Three Things to Look for in Structural Scanning

By: Len Lafond

When done competently, structural scanning can help customers save time and expense. But if the ground penetrating radar process is incomplete, potential hazards and interferences in the slab can damage the infrastructure, cause worker injury, and have significant liability implications.

Unfortunately, not all ground penetrating radar services are equal in value. Before you dive in and start core drilling, cutting, or sawing concrete, it’s important to ensure that your structural scanning provider follows three key processes to get the job done right – the first time.

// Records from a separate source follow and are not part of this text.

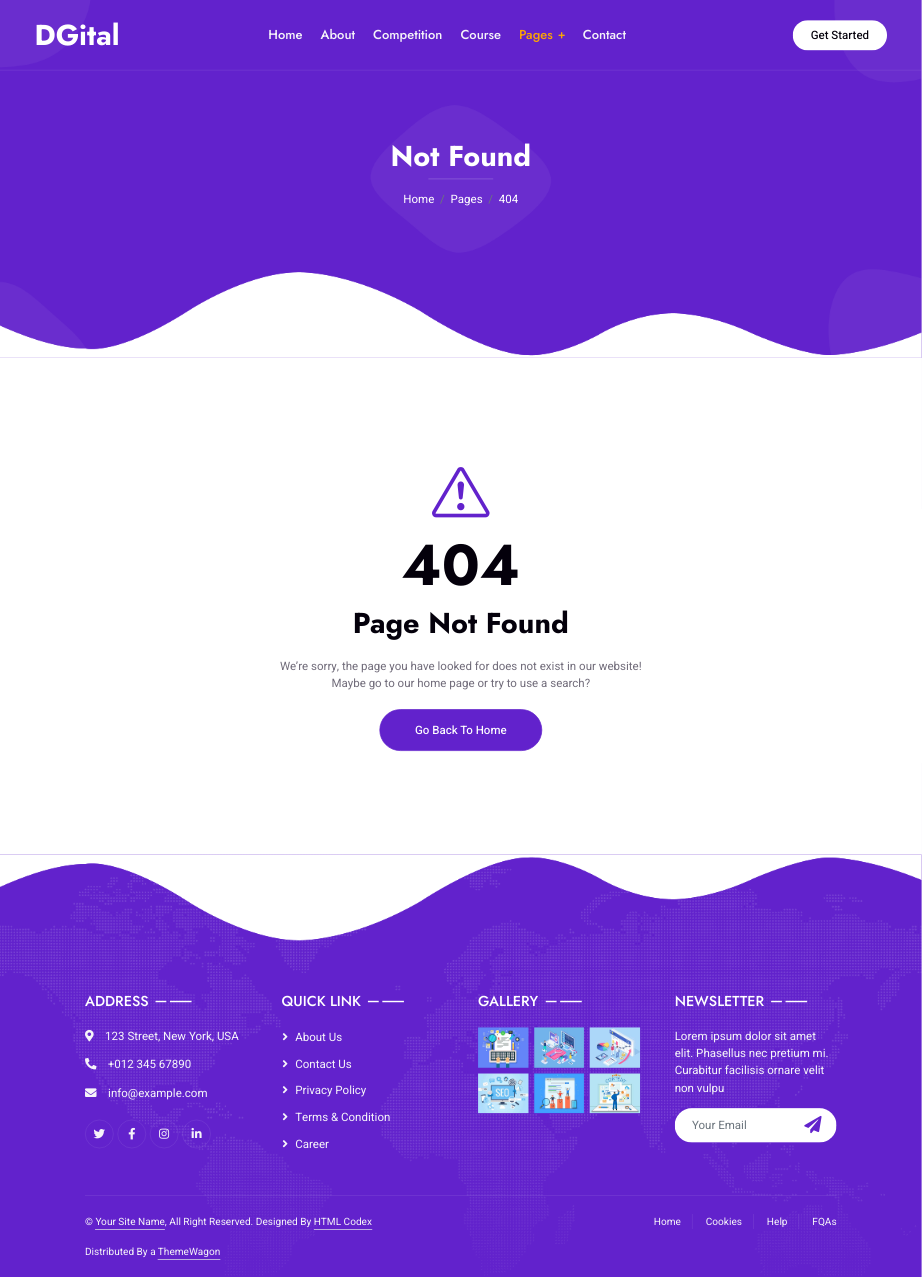
Repository: sabithaece/sab-006
Page: 404.html
An editor plug-in stored every save of this project. The page is shown before and after the next save, followed by the edit.
The browser window is 1280 px wide. The pictures show the whole page, at 72% of full size.
Some web libraries are served in a nearby version.

Above is the page before, as saved 2023-04-04 17:17:38.

### 404.html
<!DOCTYPE html>
<html lang="en">

<head>
    <meta charset="utf-8">
    <title>BigBodhi Academy HTML Template</title>
    <meta content="width=device-width, initial-scale=1.0" name="viewport">
    <meta content="" name="keywords">
    <meta content="" name="description">

    <!-- Favicon -->
    <link href="img/favicon.ico" rel="icon">

    <!-- Google Web Fonts -->
    <link rel="preconnect" href="https://fonts.googleapis.com">
    <link rel="preconnect" href="https://fonts.gstatic.com" crossorigin>
    <link href="https://fonts.googleapis.com/css2?family=Heebo:wght@400;500&family=Jost:wght@500;600;700&display=swap" rel="stylesheet">

    <!-- Icon Font Stylesheet -->
    <link href="https://cdnjs.cloudflare.com/ajax/libs/font-awesome/5.10.0/css/all.min.css" rel="stylesheet">
    <link href="https://cdn.jsdelivr.net/npm/bootstrap-icons@1.4.1/font/bootstrap-icons.css" rel="stylesheet">

    <!-- Libraries Stylesheet -->
    <link href="lib/animate/animate.min.css" rel="stylesheet">
    <link href="lib/owlcarousel/assets/owl.carousel.min.css" rel="stylesheet">
    <link href="lib/lightbox/css/lightbox.min.css" rel="stylesheet">

    <!-- Customized Bootstrap Stylesheet -->
    <link href="css/bootstrap.min.css" rel="stylesheet">

    <!-- Template Stylesheet -->
    <link href="css/style.css" rel="stylesheet">
</head>

<body>
    <div class="container-xxl bg-white p-0">
        <!-- Spinner Start -->
        <div id="spinner" class="show bg-white position-fixed translate-middle w-100 vh-100 top-50 start-50 d-flex align-items-center justify-content-center">
            <div class="spinner-grow text-primary" style="width: 3rem; height: 3rem;" role="status">
                <span class="sr-only">Loading...</span>
            </div>
        </div>
        <!-- Spinner End -->


        <!-- Navbar & Hero Start -->
        <div class="container-xxl position-relative p-0">
            <nav class="navbar navbar-expand-lg navbar-light px-4 px-lg-5 py-3 py-lg-0">
                <a href="" class="navbar-brand p-0">
                    <h1 class="m-0">DGital</h1>
                    <!-- <img src="img/logo.png" alt="Logo"> -->
                </a>
                <button class="navbar-toggler" type="button" data-bs-toggle="collapse" data-bs-target="#navbarCollapse">
                    <span class="fa fa-bars"></span>
                </button>
                <div class="collapse navbar-collapse" id="navbarCollapse">
                    <div class="navbar-nav mx-auto py-0">
                        <a href="index.html" class="nav-item nav-link">Home</a>
                        <a href="about.html" class="nav-item nav-link">About</a>
                        <a href="competition.html" class="nav-item nav-link">Competition</a>
                        <a href="course.html" class="nav-item nav-link">Course</a>
                        <div class="nav-item dropdown">
                            <a href="#" class="nav-link dropdown-toggle active" data-bs-toggle="dropdown">Pages</a>
                            <div class="dropdown-menu m-0">
                                <a href="team.html" class="dropdown-item">Our Team</a>
                                <a href="testimonial.html" class="dropdown-item">Testimonial</a>
                                <a href="404.html" class="dropdown-item active">404 Page</a>
                            </div>
                        </div>
                        <a href="contact.html" class="nav-item nav-link">Contact</a>
                    </div>
                    <a href="" class="btn rounded-pill py-2 px-4 ms-3 d-none d-lg-block">Get Started</a>
                </div>
            </nav>

            <div class="container-xxl py-5 bg-primary hero-header">
                <div class="container my-5 py-5 px-lg-5">
                    <div class="row g-5 py-5">
                        <div class="col-12 text-center">
                            <h1 class="text-white animated slideInDown">Not Found</h1>
                            <hr class="bg-white mx-auto mt-0" style="width: 90px;">
                            <nav aria-label="breadcrumb">
                                <ol class="breadcrumb justify-content-center">
                                    <li class="breadcrumb-item"><a class="text-white" href="#">Home</a></li>
                                    <li class="breadcrumb-item"><a class="text-white" href="#">Pages</a></li>
                                    <li class="breadcrumb-item text-white active" aria-current="page">404</li>
                                </ol>
                            </nav>
                        </div>
                    </div>
                </div>
            </div>
        </div>
        <!-- Navbar & Hero End -->


        <!-- 404 Start -->
        <div class="container-xxl py-5 wow fadeInUp" data-wow-delay="0.1s">
            <div class="container px-lg-5 text-center">
                <div class="row justify-content-center">
                    <div class="col-lg-6">
                        <i class="bi bi-exclamation-triangle display-1 text-primary"></i>
                        <h1 class="display-1">404</h1>
                        <h1 class="mb-4">Page Not Found</h1>
                        <p class="mb-4">We’re sorry, the page you have looked for does not exist in our website! Maybe go to our home page or try to use a search?</p>
                        <a class="btn btn-primary rounded-pill py-3 px-5" href="">Go Back To Home</a>
                    </div>
                </div>
            </div>
        </div>
        <!-- 404 End -->


        <!-- Footer Start -->
        <div class="container-fluid bg-primary text-light footer wow fadeIn" data-wow-delay="0.1s">
            <div class="container py-5 px-lg-5">
                <div class="row g-5">
                    <div class="col-md-6 col-lg-3">
                        <p class="section-title text-white h5 mb-4">Address<span></span></p>
                        <p><i class="fa fa-map-marker-alt me-3"></i>123 Street, New York, USA</p>
                        <p><i class="fa fa-phone-alt me-3"></i>+012 345 67890</p>
                        <p><i class="fa fa-envelope me-3"></i>info@example.com</p>
                        <div class="d-flex pt-2">
                            <a class="btn btn-outline-light btn-social" href=""><i class="fab fa-twitter"></i></a>
                            <a class="btn btn-outline-light btn-social" href=""><i class="fab fa-facebook-f"></i></a>
                            <a class="btn btn-outline-light btn-social" href=""><i class="fab fa-instagram"></i></a>
                            <a class="btn btn-outline-light btn-social" href=""><i class="fab fa-linkedin-in"></i></a>
                        </div>
                    </div>
                    <div class="col-md-6 col-lg-3">
                        <p class="section-title text-white h5 mb-4">Quick Link<span></span></p>
                        <a class="btn btn-link" href="">About Us</a>
                        <a class="btn btn-link" href="">Contact Us</a>
                        <a class="btn btn-link" href="">Privacy Policy</a>
                        <a class="btn btn-link" href="">Terms & Condition</a>
                        <a class="btn btn-link" href="">Career</a>
                    </div>
                    <div class="col-md-6 col-lg-3">
                        <p class="section-title text-white h5 mb-4">Gallery<span></span></p>
                        <div class="row g-2">
                            <div class="col-4">
                                <img class="img-fluid" src="img/portfolio-1.jpg" alt="Image">
                            </div>
                            <div class="col-4">
                                <img class="img-fluid" src="img/portfolio-2.jpg" alt="Image">
                            </div>
                            <div class="col-4">
                                <img class="img-fluid" src="img/portfolio-3.jpg" alt="Image">
                            </div>
                            <div class="col-4">
                                <img class="img-fluid" src="img/portfolio-4.jpg" alt="Image">
                            </div>
                            <div class="col-4">
                                <img class="img-fluid" src="img/portfolio-5.jpg" alt="Image">
                            </div>
                            <div class="col-4">
                                <img class="img-fluid" src="img/portfolio-6.jpg" alt="Image">
                            </div>
                        </div>
                    </div>
                    <div class="col-md-6 col-lg-3">
                        <p class="section-title text-white h5 mb-4">Newsletter<span></span></p>
                        <p>Lorem ipsum dolor sit amet elit. Phasellus nec pretium mi. Curabitur facilisis ornare velit non vulpu</p>
                        <div class="position-relative w-100 mt-3">
                            <input class="form-control border-0 rounded-pill w-100 ps-4 pe-5" type="text" placeholder="Your Email" style="height: 48px;">
                            <button type="button" class="btn shadow-none position-absolute top-0 end-0 mt-1 me-2"><i class="fa fa-paper-plane text-primary fs-4"></i></button>
                        </div>
                    </div>
                </div>
            </div>
            <div class="container px-lg-5">
                <div class="copyright">
                    <div class="row">
                        <div class="col-md-6 text-center text-md-start mb-3 mb-md-0">
                            &copy; <a class="border-bottom" href="#">Your Site Name</a>, All Right Reserved.

							<!--/*** This template is free as long as you keep the footer author’s credit link/attribution link/backlink. If you'd like to use the template without the footer author’s credit link/attribution link/backlink, you can purchase the Credit Removal License from "https://htmlcodex.com/credit-removal". Thank you for your support. ***/-->
							Designed By <a class="border-bottom" href="https://htmlcodex.com">HTML Codex</a><br><br>
                            Distributed By a <a class="border-bottom" href="https://themewagon.com" target="_blank">ThemeWagon</a>
                        </div>
                        <div class="col-md-6 text-center text-md-end">
                            <div class="footer-menu">
                                <a href="">Home</a>
                                <a href="">Cookies</a>
                                <a href="">Help</a>
                                <a href="">FQAs</a>
                            </div>
                        </div>
                    </div>
                </div>
            </div>
        </div>
        <!-- Footer End -->


        <!-- Back to Top -->
        <a href="#" class="btn btn-lg btn-secondary btn-lg-square back-to-top"><i class="bi bi-arrow-up"></i></a>
    </div>

    <!-- JavaScript Libraries -->
    <script src="https://code.jquery.com/jquery-3.4.1.min.js"></script>
    <script src="https://cdn.jsdelivr.net/npm/bootstrap@5.0.0/dist/js/bootstrap.bundle.min.js"></script>
    <script src="lib/wow/wow.min.js"></script>
    <script src="lib/easing/easing.min.js"></script>
    <script src="lib/waypoints/waypoints.min.js"></script>
    <script src="lib/counterup/counterup.min.js"></script>
    <script src="lib/owlcarousel/owl.carousel.min.js"></script>
    <script src="lib/isotope/isotope.pkgd.min.js"></script>
    <script src="lib/lightbox/js/lightbox.min.js"></script>

    <!-- Template Javascript -->
    <script src="js/main.js"></script>
</body>

</html>

Loaded but not shown: lib/animate/animate.min.css (library); lib/owlcarousel/assets/owl.carousel.min.css (common file); lib/lightbox/css/lightbox.min.css (common file); css/bootstrap.min.css (library); lib/wow/wow.min.js (library); lib/easing/easing.min.js (common file); lib/waypoints/waypoints.min.js (library); lib/counterup/counterup.min.js (common file); lib/owlcarousel/owl.carousel.min.js (library); lib/isotope/isotope.pkgd.min.js (library); lib/lightbox/js/lightbox.min.js (library); js/main.js (93 lines, source omitted); css/style.css (591 lines, source omitted)

After the next save:
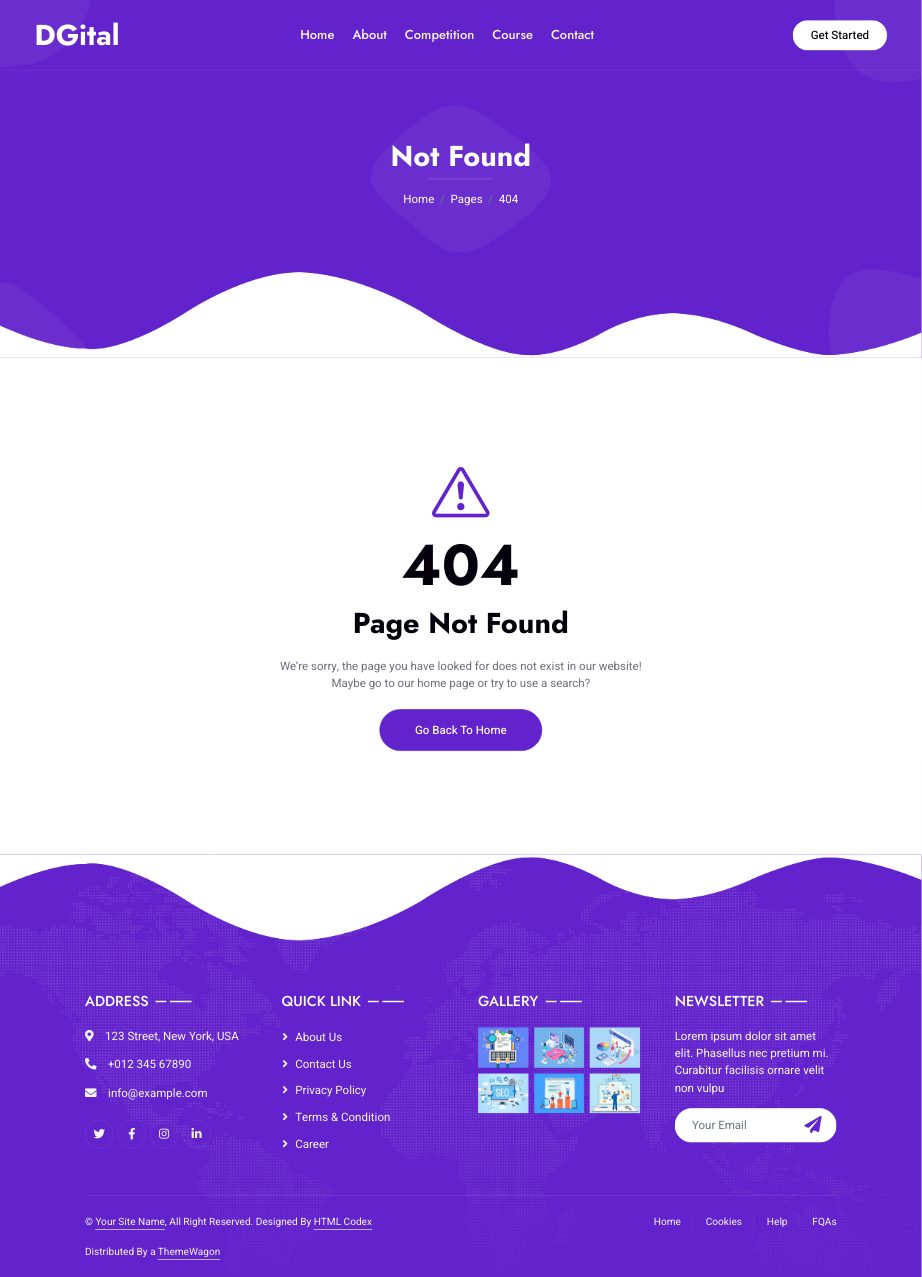
Saved 27 s later.
--- a/404.html
+++ b/404.html
@@ -59,14 +59,14 @@
                         <a href="about.html" class="nav-item nav-link">About</a>
                         <a href="competition.html" class="nav-item nav-link">Competition</a>
                         <a href="course.html" class="nav-item nav-link">Course</a>
-                        <div class="nav-item dropdown">
+                        <!--div class="nav-item dropdown">
                             <a href="#" class="nav-link dropdown-toggle active" data-bs-toggle="dropdown">Pages</a>
                             <div class="dropdown-menu m-0">
                                 <a href="team.html" class="dropdown-item">Our Team</a>
                                 <a href="testimonial.html" class="dropdown-item">Testimonial</a>
                                 <a href="404.html" class="dropdown-item active">404 Page</a>
                             </div>
-                        </div>
+                        </div-->
                         <a href="contact.html" class="nav-item nav-link">Contact</a>
                     </div>
                     <a href="" class="btn rounded-pill py-2 px-4 ms-3 d-none d-lg-block">Get Started</a>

  1. Thorough visual examination of the site. A highly-trained technician should go into electrical rooms, fire arm control rooms, telecommunications closets, etc. to see what is going into the slab or what needs to go into the slab. This gives the technician a better understanding of the elements that could cause potential hazards or interference prior to drilling, cutting, or sawing.
  2. scanningUse of high frequency impulse radar. All too often, ground penetrating radar providers go straight to this step and completely omit steps #1 and #3. A minimally-trained technician will use high and low frequency impulse radar and digital imaging software to try and locate embedded objects in concrete slabs or soil. If radar scanning is the only step taken, it’s highly likely that objects will be overlooked or misinterpreted.In addition to conducting a thorough visual examination and using conventional utility locating equipment, it’s imperative that the structural scanning technician receive comprehensive training from the manufacturer’s factory representatives, as well as in-house training from experienced technicians in three key areas: core drilling, radar scanning, and utility locating.It’s also important to consider the equipment that the ground penetrating radar service provider uses. High frequency antennas using advanced technology will provide better resolution, allowing the technician to see things more clearly. Lower frequency antennas have also evolved, making it possible to look deeper into soil to locate buried utilities outside of buildings.Advanced digital imaging software also enables technicians to assemble a fully-interpreted map and report of the structure under review so customers conducting an engineering study or a permanent record can have more comprehensive, detailed information.
  1. scanning 2Use of conventional utility locating equipment. After the visual examination and ground penetrating radar scan is complete, an essential next step is to confirm the results and sorting out the signals. By using special equipment, such as electromagnetic flux detectors, magnetometers, etc., the technician can better interpret the signals and determine whether they are originating from electrical conduit pipes, reinforcing components (tension cables, etc.), or something else.

Proper scanning processes can also help customers prevent serious calamity during construction—and even after construction is complete.

For example, when our Grafscan team was brought in to assess the concrete slab that was meant to support a new second floor of a hospital in Canada, our three-step process revealed that the slab way too thin to do so. Had this not been detected, an entire second floor would have been built on a weak concrete foundation and would have likely collapsed during construction or sometime down the road. Fortunately, because highly-trained Grafscan professionals approached the scanning process step-by-step, the issue was detected early, and people’s health and life was protected.

So always remember, before you drill, saw, or cut, be sure you look, scan, and confirm.